Start of Task material

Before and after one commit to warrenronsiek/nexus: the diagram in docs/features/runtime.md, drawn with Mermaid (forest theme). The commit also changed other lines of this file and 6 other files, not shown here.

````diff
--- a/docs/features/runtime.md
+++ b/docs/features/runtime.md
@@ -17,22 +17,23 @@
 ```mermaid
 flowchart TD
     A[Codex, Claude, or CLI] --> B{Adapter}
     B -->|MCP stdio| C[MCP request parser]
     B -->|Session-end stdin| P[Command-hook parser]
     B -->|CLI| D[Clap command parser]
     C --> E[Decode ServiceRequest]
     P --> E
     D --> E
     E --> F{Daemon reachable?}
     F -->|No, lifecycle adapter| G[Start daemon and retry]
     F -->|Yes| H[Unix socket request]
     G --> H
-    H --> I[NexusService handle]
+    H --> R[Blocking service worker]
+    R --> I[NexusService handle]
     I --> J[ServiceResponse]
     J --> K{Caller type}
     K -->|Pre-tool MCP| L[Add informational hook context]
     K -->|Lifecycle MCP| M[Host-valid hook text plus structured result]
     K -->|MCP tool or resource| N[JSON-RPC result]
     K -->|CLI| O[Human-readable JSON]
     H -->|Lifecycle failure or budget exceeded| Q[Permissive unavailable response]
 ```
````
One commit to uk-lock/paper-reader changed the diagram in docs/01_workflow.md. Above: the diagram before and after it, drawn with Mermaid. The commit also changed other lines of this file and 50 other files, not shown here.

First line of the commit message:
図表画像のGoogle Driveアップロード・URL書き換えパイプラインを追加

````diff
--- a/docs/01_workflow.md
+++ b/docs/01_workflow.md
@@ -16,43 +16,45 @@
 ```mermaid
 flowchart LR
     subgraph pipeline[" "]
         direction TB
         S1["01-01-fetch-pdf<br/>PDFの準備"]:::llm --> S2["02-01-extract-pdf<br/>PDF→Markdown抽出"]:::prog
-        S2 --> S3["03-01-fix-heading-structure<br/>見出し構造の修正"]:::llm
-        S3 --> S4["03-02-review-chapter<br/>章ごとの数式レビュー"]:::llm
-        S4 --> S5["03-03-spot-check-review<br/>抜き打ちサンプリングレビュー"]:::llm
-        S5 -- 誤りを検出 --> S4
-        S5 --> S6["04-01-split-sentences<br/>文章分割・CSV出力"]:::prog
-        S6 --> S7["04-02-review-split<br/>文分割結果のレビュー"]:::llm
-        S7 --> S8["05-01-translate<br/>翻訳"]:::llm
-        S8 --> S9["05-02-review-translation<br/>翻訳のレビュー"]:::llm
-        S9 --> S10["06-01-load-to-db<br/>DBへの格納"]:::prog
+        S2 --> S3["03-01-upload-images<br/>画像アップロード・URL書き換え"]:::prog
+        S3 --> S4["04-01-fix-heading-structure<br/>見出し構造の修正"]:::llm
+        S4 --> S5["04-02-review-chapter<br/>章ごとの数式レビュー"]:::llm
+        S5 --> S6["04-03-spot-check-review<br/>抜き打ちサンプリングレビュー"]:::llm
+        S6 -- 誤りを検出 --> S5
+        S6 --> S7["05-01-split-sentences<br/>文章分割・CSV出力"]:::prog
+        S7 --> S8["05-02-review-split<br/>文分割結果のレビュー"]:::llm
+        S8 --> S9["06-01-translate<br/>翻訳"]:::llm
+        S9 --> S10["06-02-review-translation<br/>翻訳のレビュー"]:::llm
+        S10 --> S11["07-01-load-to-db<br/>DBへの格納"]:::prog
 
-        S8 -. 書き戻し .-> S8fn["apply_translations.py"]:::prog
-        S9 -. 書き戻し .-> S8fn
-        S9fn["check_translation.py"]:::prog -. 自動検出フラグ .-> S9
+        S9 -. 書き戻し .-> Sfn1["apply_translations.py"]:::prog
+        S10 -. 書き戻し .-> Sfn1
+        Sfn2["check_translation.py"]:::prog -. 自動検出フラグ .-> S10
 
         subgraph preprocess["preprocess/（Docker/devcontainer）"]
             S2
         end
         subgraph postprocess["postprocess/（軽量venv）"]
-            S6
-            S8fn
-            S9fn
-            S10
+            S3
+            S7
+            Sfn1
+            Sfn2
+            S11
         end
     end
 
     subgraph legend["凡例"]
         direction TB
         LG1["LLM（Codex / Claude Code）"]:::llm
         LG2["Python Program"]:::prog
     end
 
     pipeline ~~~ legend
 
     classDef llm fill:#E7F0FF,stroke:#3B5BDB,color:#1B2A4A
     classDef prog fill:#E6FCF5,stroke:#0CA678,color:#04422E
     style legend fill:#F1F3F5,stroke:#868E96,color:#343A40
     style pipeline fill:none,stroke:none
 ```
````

End of Task material

Copy out the full listing above. Keep every word as it is.

Before and after one commit to warrenronsiek/nexus: the diagram in docs/features/runtime.md, drawn with Mermaid (forest theme). The commit also changed other lines of this file and 6 other files, not shown here.

````diff
--- a/docs/features/runtime.md
+++ b/docs/features/runtime.md
@@ -17,22 +17,23 @@
 ```mermaid
 flowchart TD
     A[Codex, Claude, or CLI] --> B{Adapter}
     B -->|MCP stdio| C[MCP request parser]
     B -->|Session-end stdin| P[Command-hook parser]
     B -->|CLI| D[Clap command parser]
     C --> E[Decode ServiceRequest]
     P --> E
     D --> E
     E --> F{Daemon reachable?}
     F -->|No, lifecycle adapter| G[Start daemon and retry]
     F -->|Yes| H[Unix socket request]
     G --> H
-    H --> I[NexusService handle]
+    H --> R[Blocking service worker]
+    R --> I[NexusService handle]
     I --> J[ServiceResponse]
     J --> K{Caller type}
     K -->|Pre-tool MCP| L[Add informational hook context]
     K -->|Lifecycle MCP| M[Host-valid hook text plus structured result]
     K -->|MCP tool or resource| N[JSON-RPC result]
     K -->|CLI| O[Human-readable JSON]
     H -->|Lifecycle failure or budget exceeded| Q[Permissive unavailable response]
 ```
````
One commit to uk-lock/paper-reader changed the diagram in docs/01_workflow.md. Above: the diagram before and after it, drawn with Mermaid. The commit also changed other lines of this file and 50 other files, not shown here.

First line of the commit message:
図表画像のGoogle Driveアップロード・URL書き換えパイプラインを追加

````diff
--- a/docs/01_workflow.md
+++ b/docs/01_workflow.md
@@ -16,43 +16,45 @@
 ```mermaid
 flowchart LR
     subgraph pipeline[" "]
         direction TB
         S1["01-01-fetch-pdf<br/>PDFの準備"]:::llm --> S2["02-01-extract-pdf<br/>PDF→Markdown抽出"]:::prog
-        S2 --> S3["03-01-fix-heading-structure<br/>見出し構造の修正"]:::llm
-        S3 --> S4["03-02-review-chapter<br/>章ごとの数式レビュー"]:::llm
-        S4 --> S5["03-03-spot-check-review<br/>抜き打ちサンプリングレビュー"]:::llm
-        S5 -- 誤りを検出 --> S4
-        S5 --> S6["04-01-split-sentences<br/>文章分割・CSV出力"]:::prog
-        S6 --> S7["04-02-review-split<br/>文分割結果のレビュー"]:::llm
-        S7 --> S8["05-01-translate<br/>翻訳"]:::llm
-        S8 --> S9["05-02-review-translation<br/>翻訳のレビュー"]:::llm
-        S9 --> S10["06-01-load-to-db<br/>DBへの格納"]:::prog
+        S2 --> S3["03-01-upload-images<br/>画像アップロード・URL書き換え"]:::prog
+        S3 --> S4["04-01-fix-heading-structure<br/>見出し構造の修正"]:::llm
+        S4 --> S5["04-02-review-chapter<br/>章ごとの数式レビュー"]:::llm
+        S5 --> S6["04-03-spot-check-review<br/>抜き打ちサンプリングレビュー"]:::llm
+        S6 -- 誤りを検出 --> S5
+        S6 --> S7["05-01-split-sentences<br/>文章分割・CSV出力"]:::prog
+        S7 --> S8["05-02-review-split<br/>文分割結果のレビュー"]:::llm
+        S8 --> S9["06-01-translate<br/>翻訳"]:::llm
+        S9 --> S10["06-02-review-translation<br/>翻訳のレビュー"]:::llm
+        S10 --> S11["07-01-load-to-db<br/>DBへの格納"]:::prog
 
-        S8 -. 書き戻し .-> S8fn["apply_translations.py"]:::prog
-        S9 -. 書き戻し .-> S8fn
-        S9fn["check_translation.py"]:::prog -. 自動検出フラグ .-> S9
+        S9 -. 書き戻し .-> Sfn1["apply_translations.py"]:::prog
+        S10 -. 書き戻し .-> Sfn1
+        Sfn2["check_translation.py"]:::prog -. 自動検出フラグ .-> S10
 
         subgraph preprocess["preprocess/（Docker/devcontainer）"]
             S2
         end
         subgraph postprocess["postprocess/（軽量venv）"]
-            S6
-            S8fn
-            S9fn
-            S10
+            S3
+            S7
+            Sfn1
+            Sfn2
+            S11
         end
     end
 
     subgraph legend["凡例"]
         direction TB
         LG1["LLM（Codex / Claude Code）"]:::llm
         LG2["Python Program"]:::prog
     end
 
     pipeline ~~~ legend
 
     classDef llm fill:#E7F0FF,stroke:#3B5BDB,color:#1B2A4A
     classDef prog fill:#E6FCF5,stroke:#0CA678,color:#04422E
     style legend fill:#F1F3F5,stroke:#868E96,color:#343A40
     style pipeline fill:none,stroke:none
 ```
````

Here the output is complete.